"The one [throw] at the end of the half was ill-advised, to put it kindly," Billick said.
"I thought I saw Todd in the end zone," said Boller, one week removed from leading a game-winning drive against Houston. "I just tried to make a play. But I made the play worse."
Taylor had a hand in one of the Ravens' four turnovers, fumbling at the Ravens' 42 in the third quarter. The Broncos used that to extend their lead to 12-3, as Plummer hit fullback Kyle Johnson for a 7-yard touchdown.
On the Ravens' next series, Boller locked onto Heap and was picked off by Champ Bailey at the Denver 6-yard line.
But Boller, who received solid protection behind a makeshift line, wasn't finished. After the Broncos fumbled at midfield in the fourth quarter, Boller lost the ball on the next play, fumbling while trying to tuck the ball away.
"It slipped out of my hand," Boller said. "I can't catch a break, I guess. It slipped out of my hand. I can't give you any other reason."
There were few explanations about the Ravens' ongoing problem in the red zone. The Ravens, who were in Denver territory on seven of 10 drives, scored three points on three trips inside the 10-yard line against the NFL's third-worst red-zone defense.
"We're cursed in the red zone," Heap said. "That's where you win in this league, when you get the ball in there and score points."
In their worst season since their first (1996), the Ravens have clinched their second losing season in Billick's seven seasons and can no longer stomach any more moral victories.

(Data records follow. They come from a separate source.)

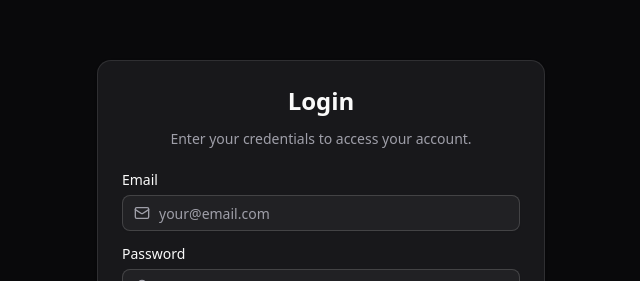
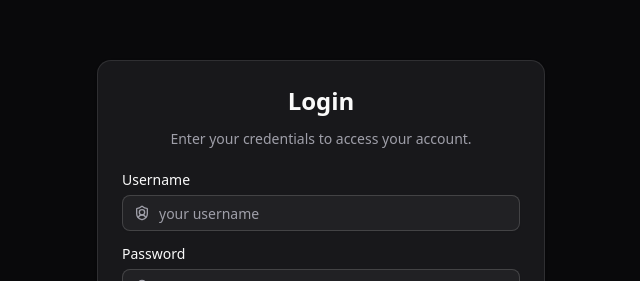
Before and after one commit to EduardoCerutti/todo-stuff, a Next.js app: page /login in a window 1280 px wide. Shown: the part 179-460 px from the top of the page, without its empty margins (319-959 px from the left). Built offline with nearby package versions, Linux system fonts and the light colour scheme.

Commit message:
Improve login page

```diff
--- a/app/login/page.tsx
+++ b/app/login/page.tsx
@@ -1,9 +1,10 @@
 'use client'
 
+import { useRouter } from 'next/navigation'
 import { useForm } from 'react-hook-form'
 import { zodResolver } from '@hookform/resolvers/zod'
 import * as z from 'zod'
-import { Mail, Lock } from 'lucide-react'
+import { Lock, ShieldUser } from 'lucide-react'
 import { Button } from '@/components/ui/button'
 import {
   Card,
@@ -23,10 +24,7 @@ import {
 import { Input } from '@/components/ui/input'
 
 const loginSchema = z.object({
-  email: z
-    .string()
-    .min(1, 'An email is required')
-    .regex(/^[^\s@]+@[^\s@]+.[^\s@]+$/, 'Invalid email'),
+  username: z.string().min(1, 'An username is required'),
   password: z
     .string()
     .min(1, 'A password is required')
@@ -36,16 +34,23 @@ const loginSchema = z.object({
 type LoginFormValues = z.infer<typeof loginSchema>
 
 export default function LoginPage() {
+  const router = useRouter()
+
   const form = useForm<LoginFormValues>({
     resolver: zodResolver(loginSchema),
     defaultValues: {
-      email: '',
+      username: '',
       password: '',
     },
   })
 
-  const onSubmit = (data: LoginFormValues) => {
-    console.log('Login data:', data)
+  async function onSubmit(data: LoginFormValues) {
+    void (() => {
+      document.cookie =
+        'auth-token=dummy-token; path=/; max-age=86400; SameSite=Lax;'
+    })()
+
+    router.push('/todos')
   }
 
   return (
@@ -66,19 +71,19 @@ export default function LoginPage() {
             <form onSubmit={form.handleSubmit(onSubmit)} className="space-y-4">
               <FormField
                 control={form.control}
-                name="email"
+                name="username"
                 render={({ field }) => (
                   <FormItem>
-                    <FormLabel>Email</FormLabel>
+                    <FormLabel>Username</FormLabel>
 
                     <FormControl>
                       <div className="relative">
-                        <Mail className="absolute left-3 top-1/2 size-4 -translate-y-1/2 text-muted-foreground" />
+                        <ShieldUser className="absolute left-3 top-1/2 size-4 -translate-y-1/2 text-muted-foreground" />
 
                         <Input
-                          type="email"
-                          autoComplete="email"
-                          placeholder="your@email.com"
+                          type="username"
+                          autoComplete="username"
+                          placeholder="your username"
                           className="pl-9"
                           {...field}
                         />
@@ -115,7 +120,7 @@ export default function LoginPage() {
 
               <Button
                 type="submit"
-                className="w-full cursor-pointer"
+                className="w-full"
                 disabled={form.formState.isSubmitting}
               >
                 {form.formState.isSubmitting ? 'Entrando...' : 'Login'}
```
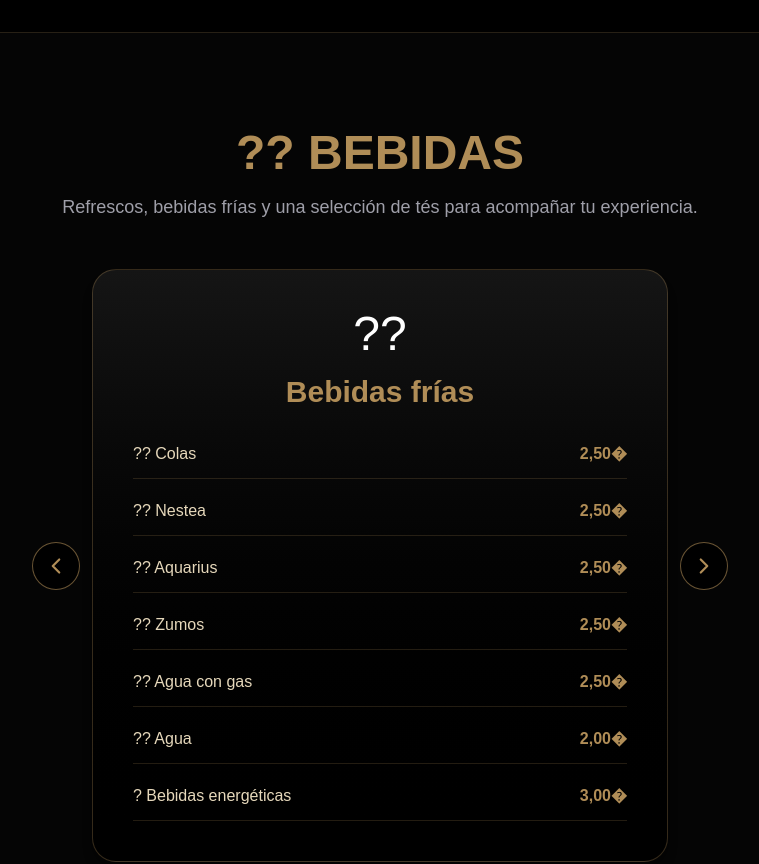
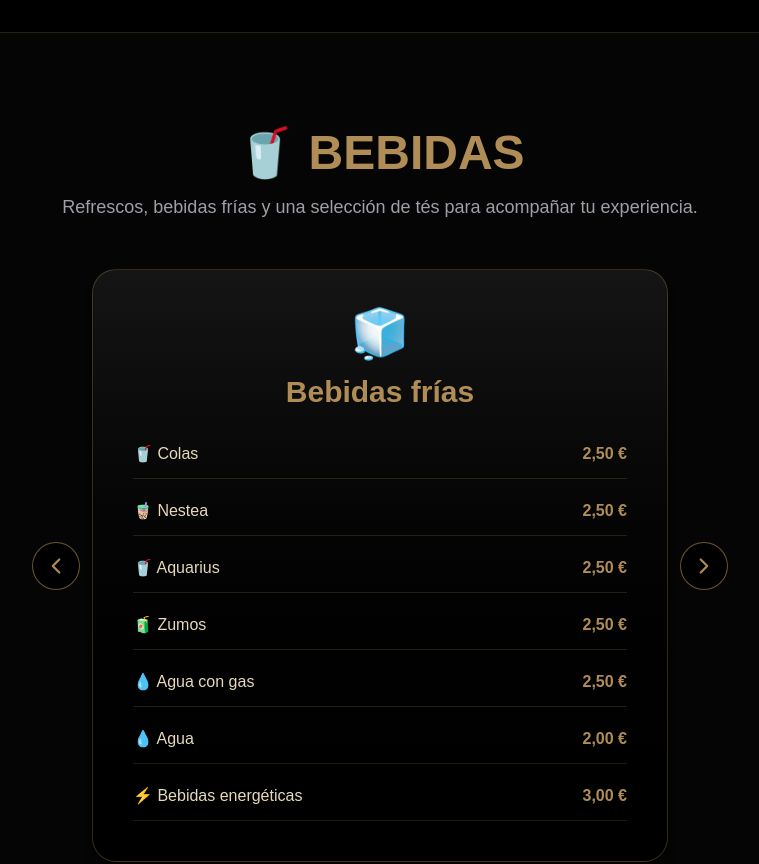
Before and after one commit to marashishalounge/mara-shisha-v2, a Next.js app: page / in a window 1280 px wide. Shown: the part 5860-6724 px from the top of the page, without its empty margins (260-1019 px from the left). Built offline with nearby package versions, Linux system fonts and the light colour scheme; no server answers.

Commit message:
Fix beverages emojis and euro prices

```diff
--- a/app/components/Beverages.tsx
+++ b/app/components/Beverages.tsx
@@ -1,3 +1,4 @@
+
 "use client";
 
 import { useState } from "react";
@@ -12,27 +13,27 @@ export default function Beverages() {
   const beverageCategories = [
     {
       id: "frias",
-      emoji: "??",
+      emoji: "🧊",
       title: t.beverages.frias,
       items: [
-        [`?? ${t.beverages.cola}`, "2,50�"],
-        [`?? ${t.beverages.nestea}`, "2,50�"],
-        [`?? ${t.beverages.aquarius}`, "2,50�"],
-        [`?? ${t.beverages.zumos}`, "2,50�"],
-        [`?? ${t.beverages.aguaGas}`, "2,50�"],
-        [`?? ${t.beverages.agua}`, "2,00�"],
-        [`? ${t.beverages.energeticas}`, "3,00�"],
+        [`🥤 ${t.beverages.cola}`, "2,50 €"],
+        [`🧋 ${t.beverages.nestea}`, "2,50 €"],
+        [`🥤 ${t.beverages.aquarius}`, "2,50 €"],
+        [`🧃 ${t.beverages.zumos}`, "2,50 €"],
+        [`💧 ${t.beverages.aguaGas}`, "2,50 €"],
+        [`💧 ${t.beverages.agua}`, "2,00 €"],
+        [`⚡ ${t.beverages.energeticas}`, "3,00 €"],
       ],
     },
     {
       id: "calientes",
-      emoji: "?",
+      emoji: "☕",
       title: t.beverages.calientes,
       items: [
-        [`?? ${t.beverages.teVerde}`, "2,00�"],
-        [`?? ${t.beverages.teMoruno}`, "2,00�"],
-        [`?? ${t.beverages.teLimon}`, "2,00�"],
-        [`?? ${t.beverages.infusiones}`, "2,00�"],
+        [`🍵 ${t.beverages.teVerde}`, "2,00 €"],
+        [`🫖 ${t.beverages.teMoruno}`, "2,00 €"],
+        [`🍋 ${t.beverages.teLimon}`, "2,00 €"],
+        [`☕ ${t.beverages.infusiones}`, "2,00 €"],
       ],
     },
   ];
@@ -97,7 +98,7 @@ export default function Beverages() {
             className="text-5xl font-bold mb-4"
             style={{ color: "var(--bronze)" }}
           >
-            ?? {t.beverages.titulo}
+            🥤 {t.beverages.titulo}
           </h2>
 
           <p className="text-zinc-400 text-lg">
@@ -134,7 +135,9 @@ export default function Beverages() {
             onTouchStart={handleTouchStart}
             onTouchMove={handleTouchMove}
             onTouchEnd={handleTouchEnd}
-          >{/* CABECERA */}
+          >
+
+            {/* CABECERA */}
 
             <div className="text-center mb-8">
 
```
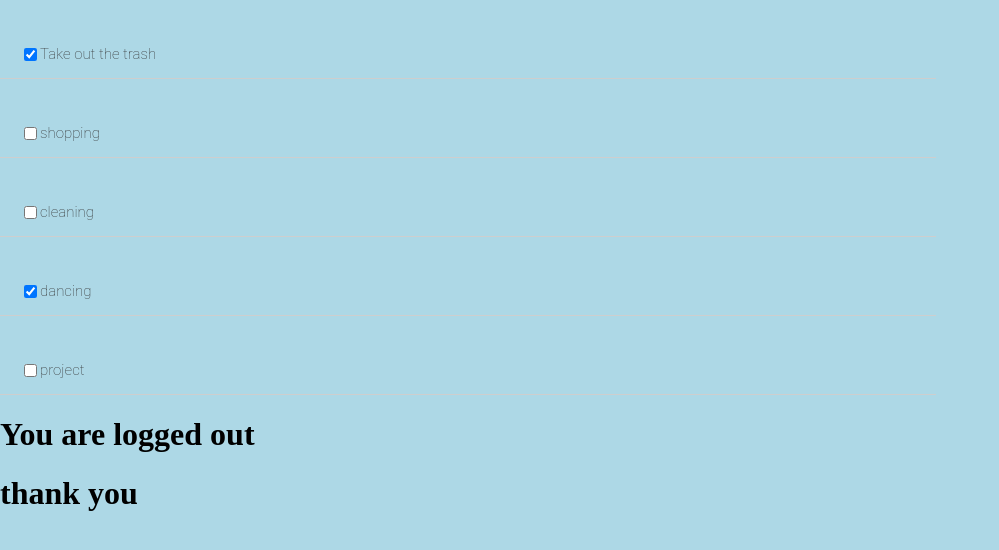
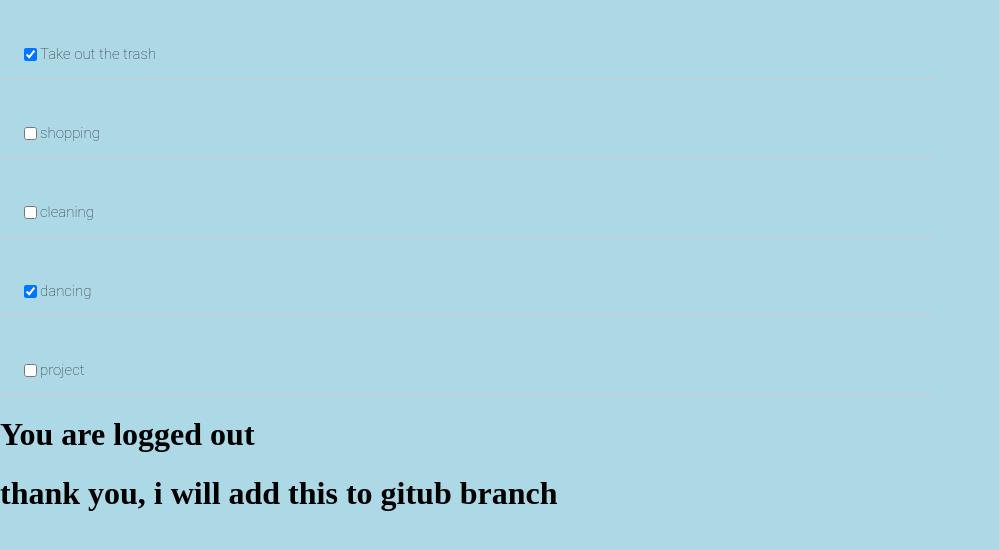
Before and after one commit to jasmine071998/React-project, a React (Create React App) app in the folder reactjs/: page / in a window 1280 px wide. Shown: the top 550 px of the page, without its empty margins (0-999 px from the left). Built offline with nearby package versions, Linux system fonts and the light colour scheme.

Commit message:
add to github branch

```diff
--- a/reactjs/src/App.js
+++ b/reactjs/src/App.js
@@ -90,7 +90,7 @@ handleChange(id){
         <div>
         {todoComp}
         <h1>You are logged {this.state.isLoggedIn ? "in" : "out"}</h1>
-        <h1>thank you</h1>
+        <h1>thank you, i will add this to gitub branch</h1>
               </div>
       )
   }
```
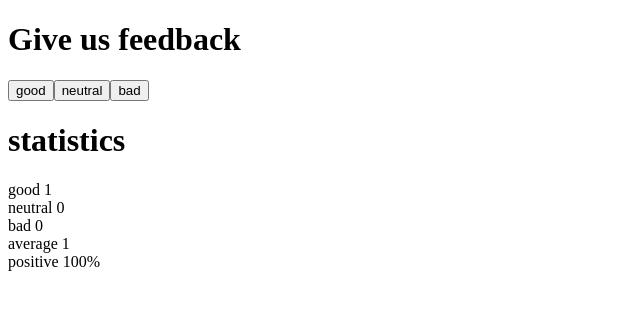
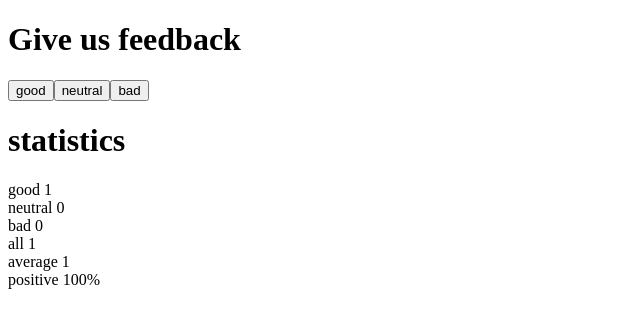
Before and after one commit to TanjaVar/full_stack_mooc_2021, a React (Create React App) app in the folder osa1/unicafe/: page / in a window 1280 px wide. Both pictures are taken after a click on the button "good". Shown: the top 328 px of the page, without its empty margins (0-640 px from the left). Built offline with nearby package versions, Linux system fonts and the light colour scheme.

Commit message:
section 'all' added

```diff
--- a/osa1/unicafe/src/App.js
+++ b/osa1/unicafe/src/App.js
@@ -29,6 +29,12 @@ const StatisticsLine = ({ text, pressed, good, bad, neutral }) => {
       return (
         <div>
         {text} {neutral}
+        </div>
+      )
+    } else if (text === "all") {
+      return (
+        <div>
+          {text} {pressed}
         </div>
       )
     }
@@ -64,6 +70,7 @@ const Statistics = ({ pressed, good, bad, neutral }) => {
           <StatisticsLine text='good' pressed={pressed} good={good} bad={bad} neutral={neutral} />
           <StatisticsLine text='neutral' pressed={pressed} good={good} bad={bad} neutral={neutral}/>
           <StatisticsLine text='bad' pressed={pressed} good={good} bad={bad} neutral={neutral} />
+          <StatisticsLine text='all' pressed={pressed} good={good} bad={bad} />
           <StatisticsLine text='average' pressed={pressed} good={good} bad={bad} neutral={neutral}/>
           <StatisticsLine text='positive' pressed={pressed} good={good} bad={bad} neutral={neutral}/>
         </div>
```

"Honestly, there's nothing you can take out of this game," Mason said. "Yeah, we played hard but what it boils down to is wins and losses. That's what makes a franchise and that's what breaks one."